YOUR TASK ->
Whenever the word "BuildContext" turns up in a line below, that line should be copied.

INFORMATION GIVEN ->

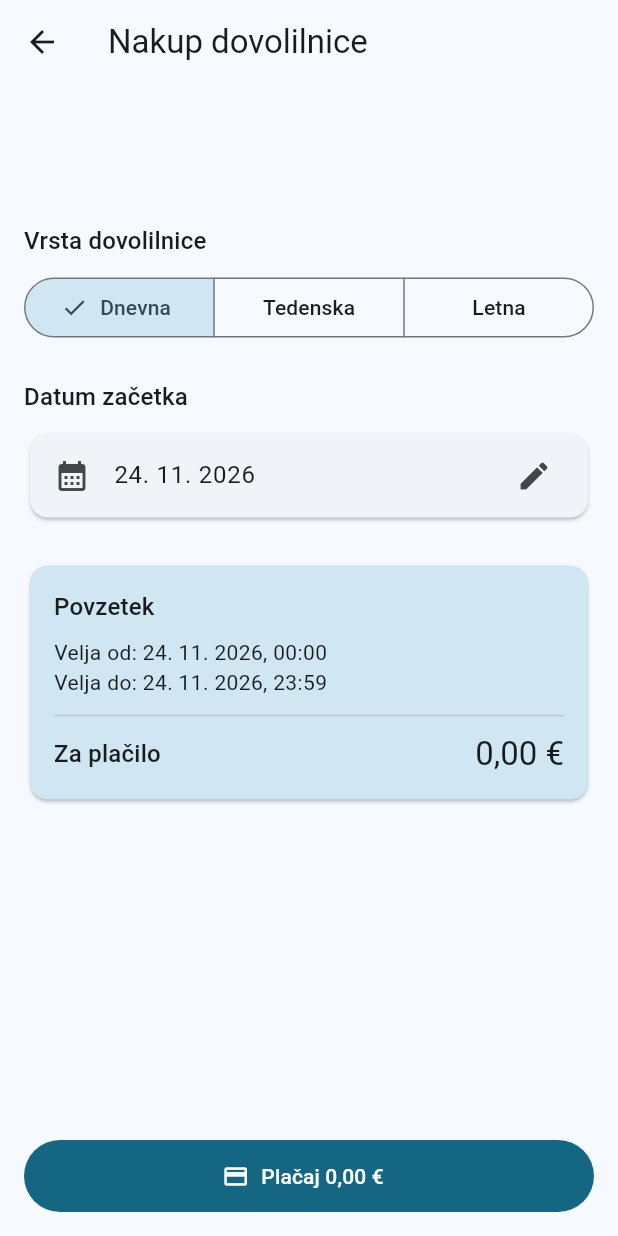
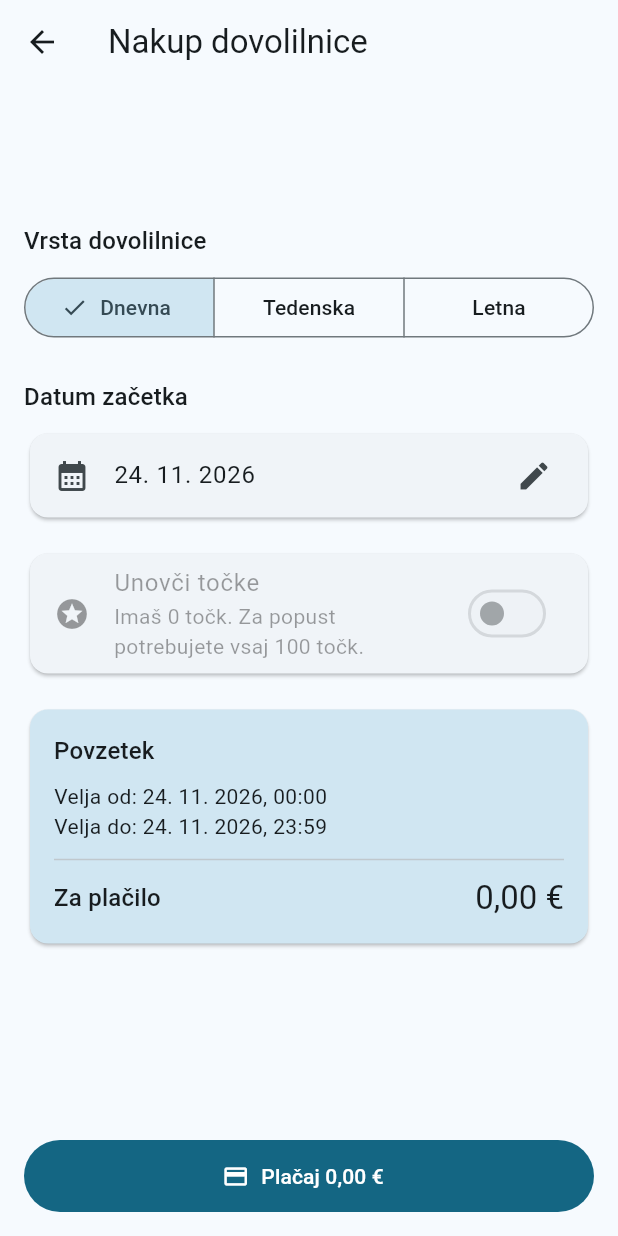
Before and after one commit to KarinMajcen/ribartes, a Flutter app: the NakupScreen screen opened directly with empty values, on a phone screen of 412 x 824 dp. Run offline on Flutter 3.47's test engine with Material 3 defaults, Android fonts, the phone set to English and light mode, and no system bars; our stand-ins replace cloud_firestore, firebase_auth, firebase_core, image_picker, qr_flutter; missing offline and left inert: mobile_scanner; accounts and stored records are empty.

Commit message:
US-11:  popust s točkami in čuvaj preveri dovolilnico

```diff
--- a/app/lib/models/dovolilnica.dart
+++ b/app/lib/models/dovolilnica.dart
@@ -54,6 +54,19 @@ enum StanjeDovolilnice {
   final String naziv;
 }
 
+/// Pravilo popusta s točkami (US-10, specifikacija 8.6):
+/// popust P = min(⌊T / 100⌋, ⌊C / 2⌋) evrov, porabljene točke = P × 100.
+class Popust {
+  static const int tockNaEvro = 100;
+
+  /// Vrne popust v celih evrih (0, če popusta ni).
+  static int izracunaj({required int tocke, required double cena}) {
+    final poTockah = tocke ~/ tockNaEvro;
+    final najvec = (cena / 2).floor(); // popust ne preseže polovice cene
+    return poTockah < najvec ? poTockah : najvec;
+  }
+}
+
 /// Model dovolilnice – en dokument v zbirki "dovolilnice".
 class Dovolilnica {
   final String id;
@@ -65,7 +78,12 @@ class Dovolilnica {
   final VrstaDovolilnice vrsta;
   final DateTime veljaOd;
   final DateTime veljaDo;
+  /// Plačani znesek (po popustu).
   final double cena;
+
+  /// Popust v evrih in porabljene točke (0, če točke niso bile unovčene).
+  final int popust;
+  final int porabljeneTocke;
 
   const Dovolilnica({
     required this.id,
@@ -78,6 +96,8 @@ class Dovolilnica {
     required this.veljaOd,
     required this.veljaDo,
     required this.cena,
+    this.popust = 0,
+    this.porabljeneTocke = 0,
   });
 
   factory Dovolilnica.izFirestore(DocumentSnapshot<Map<String, dynamic>> doc) {
@@ -93,12 +113,28 @@ class Dovolilnica {
       veljaOd: (d['veljaOd'] as Timestamp?)?.toDate() ?? DateTime(2000),
       veljaDo: (d['veljaDo'] as Timestamp?)?.toDate() ?? DateTime(2000),
       cena: (d['cena'] as num?)?.toDouble() ?? 0,
+      popust: (d['popust'] as num?)?.toInt() ?? 0,
+      porabljeneTocke: (d['porabljeneTocke'] as num?)?.toInt() ?? 0,
     );
   }
 
   /// Besedilo v QR kodi. Predpona omogoči čuvaju (US-11), da prepozna
   /// kodo RIBARTes in zavrne druge QR kode.
-  String get qrVsebina => 'RIBARTES:$id';
+  String get qrVsebina => '$qrPredpona$id';
+
+  static const qrPredpona = 'RIBARTES:';
+
+  /// US-11: iz vsebine QR kode (ali ročno vpisane številke) vrne ID dovolilnice.
+  /// Vrne null, če koda ni dovolilnica RIBARTes ("Neznana koda").
+  static String? idIzQr(String vsebina) {
+    var v = vsebina.trim();
+    if (v.toUpperCase().startsWith(qrPredpona)) {
+      v = v.substring(qrPredpona.length);
+    }
+    // ID-ji Firestore so iz črk in številk; vse drugo zavrnemo
+    // (npr. spletni naslov ali poševnica, ki bi pokvarila poizvedbo).
+    return RegExp(r'^[A-Za-z0-9]{10,40}$').hasMatch(v) ? v : null;
+  }
 
   StanjeDovolilnice stanjeOb(DateTime cas) {
     if (cas.isBefore(veljaOd)) return StanjeDovolilnice.seNeVelja;
--- a/app/lib/screens/dovolilnica_qr_screen.dart
+++ b/app/lib/screens/dovolilnica_qr_screen.dart
@@ -87,6 +87,13 @@ class _Vsebina extends StatelessWidget {
                 title: const Text('Velja do'),
                 trailing: Text('${formatDatum(d.veljaDo)}, 23:59'),
               ),
+              if (d.popust > 0)
+                ListTile(
+                  leading: const Icon(Icons.stars),
+                  title: const Text('Popust s točkami'),
+                  subtitle: Text('Porabljenih ${d.porabljeneTocke} točk'),
+                  trailing: Text('−${formatCena(d.popust)}'),
+                ),
               ListTile(
                 leading: const Icon(Icons.euro),
                 title: const Text('Plačano'),
@@ -96,7 +103,8 @@ class _Vsebina extends StatelessWidget {
           ),
         ),
         const SizedBox(height: 8),
-        Text(
+        // SelectableText: številko je mogoče kopirati (ročni vnos pri čuvaju).
+        SelectableText(
           'Številka: ${d.id}',
           textAlign: TextAlign.center,
           style: besedilo.bodySmall,
--- a/app/lib/screens/nakup_screen.dart
+++ b/app/lib/screens/nakup_screen.dart
@@ -6,7 +6,7 @@ import '../services/dovolilnica_service.dart';
 import '../utils/format.dart';
 import 'dovolilnica_qr_screen.dart';
 
-/// Zaslon "Nakup dovolilnice" – pokriva US-05.
+/// Zaslon "Nakup dovolilnice" – pokriva US-05 in US-10 (popust s točkami).
 class NakupScreen extends StatefulWidget {
   final Revir revir;
   const NakupScreen({super.key, required this.revir});
@@ -17,9 +17,11 @@ class NakupScreen extends StatefulWidget {
 
 class _NakupScreenState extends State<NakupScreen> {
   final _service = DovolilnicaService();
+  late final Stream<int> _tockeTok = _service.mojeTocke();
 
   VrstaDovolilnice _vrsta = VrstaDovolilnice.dnevna;
   late DateTime _datum = _danes;
+  bool _unovciTocke = false;
   bool _nalaganje = false;
   String? _napaka;
 
@@ -41,8 +43,8 @@ class _NakupScreenState extends State<NakupScreen> {
     if (izbran != null) setState(() => _datum = izbran);
   }
 
-  Future<void> _placaj() async {
-    final cena = _vrsta.cena(widget.revir);
+  Future<void> _placaj({required double polnaCena, required int popust}) async {
+    final zaPlacilo = polnaCena - popust;
 
     // Simulirano plačilo: potrditev namesto pravega plačilnega prehoda.
     final potrdi = await showDialog<bool>(
@@ -52,7 +54,9 @@ class _NakupScreenState extends State<NakupScreen> {
         title: const Text('Potrditev plačila'),
         content: Text(
           '${_vrsta.naziv} dovolilnica – ${widget.revir.ime}\n'
-          'Znesek: ${formatCena(cena)}\n\n'
+          '${popust > 0 ? 'Popust s točkami: −${formatCena(popust)} '
+              '(${popust * Popust.tockNaEvro} točk)\n' : ''}'
+          'Znesek: ${formatCena(zaPlacilo)}\n\n'
           'To je simulirano plačilo. Kartica ne bo bremenjena.',
         ),
         actions: [
@@ -79,10 +83,15 @@ class _NakupScreenState extends State<NakupScreen> {
         revir: widget.revir,
         vrsta: _vrsta,
         datum: _datum,
+        unovciTocke: popust > 0,
       );
       if (!mounted) return;
       ScaffoldMessenger.of(context).showSnackBar(
-        const SnackBar(content: Text('Nakup uspešen. Dobra ribolovna sreča!')),
+        SnackBar(
+          content: Text(popust > 0
+              ? 'Nakup uspešen. Porabljenih ${popust * Popust.tockNaEvro} točk.'
+              : 'Nakup uspešen. Dobra ribolovna sreča!'),
+        ),
       );
       // Zamenja zaslon nakupa z zaslonom QR kode (gumb Nazaj ne vrne na nakup).
       Navigator.of(context).pushReplacement(
@@ -97,10 +106,36 @@ class _NakupScreenState extends State<NakupScreen> {
 
   @override
   Widget build(BuildContext context) {
+    return StreamBuilder<int>(
+      stream: _tockeTok,
+      builder: (context, snapshot) {
+        final tocke = snapshot.data ?? 0;
+        final polnaCena = _vrsta.cena(widget.revir);
+        final moznPopust = Popust.izracunaj(tocke: tocke, cena: polnaCena);
+        // Če se točke ali vrsta spremenijo in popust ni več mogoč, ga izklopimo.
+        final popust = (_unovciTocke && moznPopust > 0) ? moznPopust : 0;
+        return _zgradi(context, tocke, polnaCena, moznPopust, popust);
+      },
+    );
+  }
+
+  Widget _zgradi(BuildContext context, int tocke, double polnaCena,
+      int moznPopust, int popust) {
     final besedilo = Theme.of(context).textTheme;
     final barve = Theme.of(context).colorScheme;
     final (veljaOd, veljaDo) = _vrsta.veljavnost(_datum);
-    final cena = _vrsta.cena(widget.revir);
+    final zaPlacilo = polnaCena - popust;
+
+    final String opisTock;
+    if (tocke < Popust.tockNaEvro) {
+      opisTock = 'Imaš $tocke točk. '
+          'Za popust potrebujete vsaj ${Popust.tockNaEvro} točk.';
+    } else if (moznPopust == 0) {
+      opisTock = 'Imaš $tocke točk. Za to ceno popust ni mogoč.';
+    } else {
+      opisTock = 'Imaš $tocke točk → popust ${formatCena(moznPopust)} '
+          '(porabiš ${moznPopust * Popust.tockNaEvro} točk)';
+    }
 
     return Scaffold(
       appBar: AppBar(title: const Text('Nakup dovolilnice')),
@@ -141,7 +176,22 @@ class _NakupScreenState extends State<NakupScreen> {
               child: Text('Datum ne sme biti v preteklosti.',
                   style: TextStyle(color: barve.error)),
             ),
-          const SizedBox(height: 24),
+          const SizedBox(height: 16),
+
+          // --- US-10: popust s točkami ---
+          Card(
+            child: SwitchListTile(
+              secondary: const Icon(Icons.stars),
+              title: const Text('Unovči točke'),
+              subtitle: Text(opisTock),
+              value: popust > 0,
+              // null = stikalo onemogočeno (scenarij "premalo točk")
+              onChanged: (moznPopust == 0 || _nalaganje)
+                  ? null
+                  : (v) => setState(() => _unovciTocke = v),
+            ),
+          ),
+          const SizedBox(height: 16),
 
           Card(
             color: barve.secondaryContainer,
@@ -155,11 +205,16 @@ class _NakupScreenState extends State<NakupScreen> {
                   Text('Velja od: ${formatDatum(veljaOd)}, 00:00'),
                   Text('Velja do: ${formatDatum(veljaDo)}, 23:59'),
                   const Divider(height: 24),
+                  if (popust > 0) ...[
+                    _Vrstica('Cena', formatCena(polnaCena)),
+                    _Vrstica('Popust s točkami', '−${formatCena(popust)}'),
+                    const SizedBox(height: 8),
+                  ],
                   Row(
                     mainAxisAlignment: MainAxisAlignment.spaceBetween,
                     children: [
                       Text('Za plačilo', style: besedilo.titleMedium),
-                      Text(formatCena(cena), style: besedilo.titleLarge),
+                      Text(formatCena(zaPlacilo), style: besedilo.titleLarge),
                     ],
                   ),
                 ],
@@ -188,11 +243,27 @@ class _NakupScreenState extends State<NakupScreen> {
                     child: CircularProgressIndicator(strokeWidth: 2),
                   )
                 : const Icon(Icons.payment),
-            label: Text('Plačaj ${formatCena(cena)}'),
-            onPressed: (_nalaganje || _datumVPreteklosti) ? null : _placaj,
+            label: Text('Plačaj ${formatCena(zaPlacilo)}'),
+            onPressed: (_nalaganje || _datumVPreteklosti)
+                ? null
+                : () => _placaj(polnaCena: polnaCena, popust: popust),
           ),
         ),
       ),
     );
   }
 }
+
+class _Vrstica extends StatelessWidget {
+  final String levo;
+  final String desno;
+  const _Vrstica(this.levo, this.desno);
+
+  @override
+  Widget build(BuildContext context) {
+    return Row(
+      mainAxisAlignment: MainAxisAlignment.spaceBetween,
+      children: [Text(levo), Text(desno)],
+    );
+  }
+}
--- a/app/lib/services/dovolilnica_service.dart
+++ b/app/lib/services/dovolilnica_service.dart
@@ -24,15 +24,25 @@ class DovolilnicaService {
   static const _niPovezave =
       'Nakup ni uspel, ni povezave. Denar ni bil bremenjen.';
 
-  /// US-05: ustvari dovolilnico in vrne njen ID.
+  /// Trenutno stanje točk prijavljenega ribiča (v živo).
+  Stream<int> mojeTocke() {
+    final uid = FirebaseAuth.instance.currentUser!.uid;
+    return _db.collection('uporabniki').doc(uid).snapshots().map(
+          (doc) => (doc.data()?['tocke'] as num?)?.toInt() ?? 0,
+        );
+  }
+
+  /// US-05 (+ US-10): ustvari dovolilnico in vrne njen ID.
   ///
-  /// Zapis gre skozi transakcijo, ker transakcija brez povezave NE uspe.
-  /// Navaden zapis bi Firestore brez povezave postavil v čakalno vrsto in ga
-  /// poslal kasneje – ribič bi dobil dovolilnico, ne da bi vedel, ali je plačana.
+  /// Vse poteka v eni transakciji:
+  /// - transakcija brez povezave NE uspe, zato ribič ne dobi neplačane dovolilnice;
+  /// - točke se preberejo in odštejejo v isti transakciji, zato jih ni mogoče
+  ///   porabiti dvakrat (npr. dva hkratna nakupa na dveh telefonih).
   Future<String> kupi({
     required Revir revir,
     required VrstaDovolilnice vrsta,
     required DateTime datum,
+    bool unovciTocke = false,
   }) async {
     final user = FirebaseAuth.instance.currentUser;
     if (user == null) throw NakupNapaka('Za nakup se morate prijaviti.');
@@ -44,10 +54,28 @@ class DovolilnicaService {
     }
 
     final (veljaOd, veljaDo) = vrsta.veljavnost(datum);
+    final polnaCena = vrsta.cena(revir);
     final ref = _zbirka.doc(); // nov dokument z naključnim ID-jem
+    final uporabnikRef = _db.collection('uporabniki').doc(user.uid);
 
     try {
       await _db.runTransaction((tx) async {
+        var popust = 0;
+
+        if (unovciTocke) {
+          // Točke preberemo znotraj transakcije – vedno najnovejše stanje.
+          final uporabnik = await tx.get(uporabnikRef);
+          final tocke = (uporabnik.data()?['tocke'] as num?)?.toInt() ?? 0;
+          popust = Popust.izracunaj(tocke: tocke, cena: polnaCena);
+          if (popust == 0) {
+            throw NakupNapaka('Za popust potrebujete vsaj '
+                '${Popust.tockNaEvro} točk.');
+          }
+          tx.update(uporabnikRef, {
+            'tocke': FieldValue.increment(-popust * Popust.tockNaEvro),
+          });
+        }
+
         tx.set(ref, {
           'uid': user.uid,
           'imeRibica': user.displayName ?? user.email ?? '',
@@ -57,11 +85,16 @@ class DovolilnicaService {
           'vrsta': vrsta.name,
           'veljaOd': Timestamp.fromDate(veljaOd),
           'veljaDo': Timestamp.fromDate(veljaDo),
-          'cena': vrsta.cena(revir),
+          'polnaCena': polnaCena,
+          'popust': popust,
+          'porabljeneTocke': popust * Popust.tockNaEvro,
+          'cena': polnaCena - popust,
           'ustvarjena': FieldValue.serverTimestamp(),
         });
       }).timeout(const Duration(seconds: 15));
       return ref.id;
+    } on NakupNapaka {
+      rethrow;
     } on TimeoutException {
       throw NakupNapaka(_niPovezave);
     } on FirebaseException catch (e) {
@@ -79,6 +112,16 @@ class DovolilnicaService {
         );
   }
 
+  /// US-11: čuvaj prebere dovolilnico. Bere vedno s strežnika (ne iz
+  /// predpomnilnika), da vidi trenutno stanje. Brez povezave vrže napako.
+  Future<Dovolilnica?> preberiZaPreverjanje(String id) async {
+    final doc = await _zbirka
+        .doc(id)
+        .get(const GetOptions(source: Source.server))
+        .timeout(const Duration(seconds: 10));
+    return doc.exists ? Dovolilnica.izFirestore(doc) : null;
+  }
+
   /// Ena dovolilnica po ID-ju (za zaslon s QR kodo).
   Stream<Dovolilnica?> dovolilnica(String id) {
     return _zbirka.doc(id).snapshots().map(
```
Also changed, not shown: app/lib/screens/home_screen.dart (+20 -0 lines), app/lib/screens/preveri_dovolilnico_screen.dart (added, +345 -0 lines), 2 other files.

SOLUTION FOR THIS PROBLEM ->
   Widget build(BuildContext context) {
+  Widget _zgradi(BuildContext context, int tocke, double polnaCena,
+  Widget build(BuildContext context) {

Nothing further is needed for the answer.